Source data:
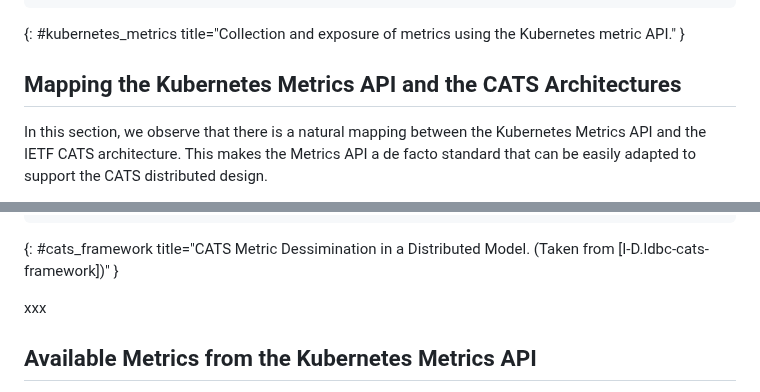
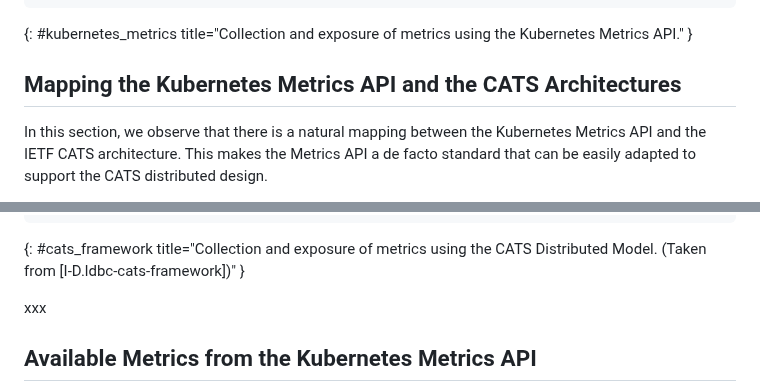
Before and after one commit to giralt/draft-xxx-operational-compute-metrics, a Markdown page: draft-rcr-opsawg-operational-compute-metrics.md, 2 parts joined by grey strips. Drawn GitHub-style.

Commit message:
Updated Metrics API section

```diff
--- a/draft-rcr-opsawg-operational-compute-metrics.md
+++ b/draft-rcr-opsawg-operational-compute-metrics.md
@@ -614,7 +614,7 @@ One of them corresponds to the Metrics API service. HPA, VPA, and
                 |                                                                                 |
                 +---------------------------------------------------------------------------------+
 {: #kubernetes_metrics title="Collection and exposure of
-metrics using the Kubernetes metric API." }
+metrics using the Kubernetes Metrics API." }
 
 ## Mapping the Kubernetes Metrics API and the CATS Architectures
 
@@ -656,7 +656,8 @@ for ease of reading.
                     :                                :  +---|CS-ID 2|
                     :                                :      +-------+
                     :<-------------------------------:
-{: #cats_framework title="CATS Metric Dessimination in a Distributed Model.
+{: #cats_framework title="Collection and exposure of
+metrics using the CATS Distributed Model.
 (Taken from [I-D.ldbc-cats-framework])" }
 
 xxx
```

### ABOUT THIS EXERCISE
Word for word, set down each record shown above, omitting the pictures.

### WRITTEN REPLY
Before and after one commit to giralt/draft-xxx-operational-compute-metrics, a Markdown page: draft-rcr-opsawg-operational-compute-metrics.md, 2 parts joined by grey strips. Drawn GitHub-style.

Commit message:
Updated Metrics API section

```diff
--- a/draft-rcr-opsawg-operational-compute-metrics.md
+++ b/draft-rcr-opsawg-operational-compute-metrics.md
@@ -614,7 +614,7 @@ One of them corresponds to the Metrics API service. HPA, VPA, and
                 |                                                                                 |
                 +---------------------------------------------------------------------------------+
 {: #kubernetes_metrics title="Collection and exposure of
-metrics using the Kubernetes metric API." }
+metrics using the Kubernetes Metrics API." }
 
 ## Mapping the Kubernetes Metrics API and the CATS Architectures
 
@@ -656,7 +656,8 @@ for ease of reading.
                     :                                :  +---|CS-ID 2|
                     :                                :      +-------+
                     :<-------------------------------:
-{: #cats_framework title="CATS Metric Dessimination in a Distributed Model.
+{: #cats_framework title="Collection and exposure of
+metrics using the CATS Distributed Model.
 (Taken from [I-D.ldbc-cats-framework])" }
 
 xxx
```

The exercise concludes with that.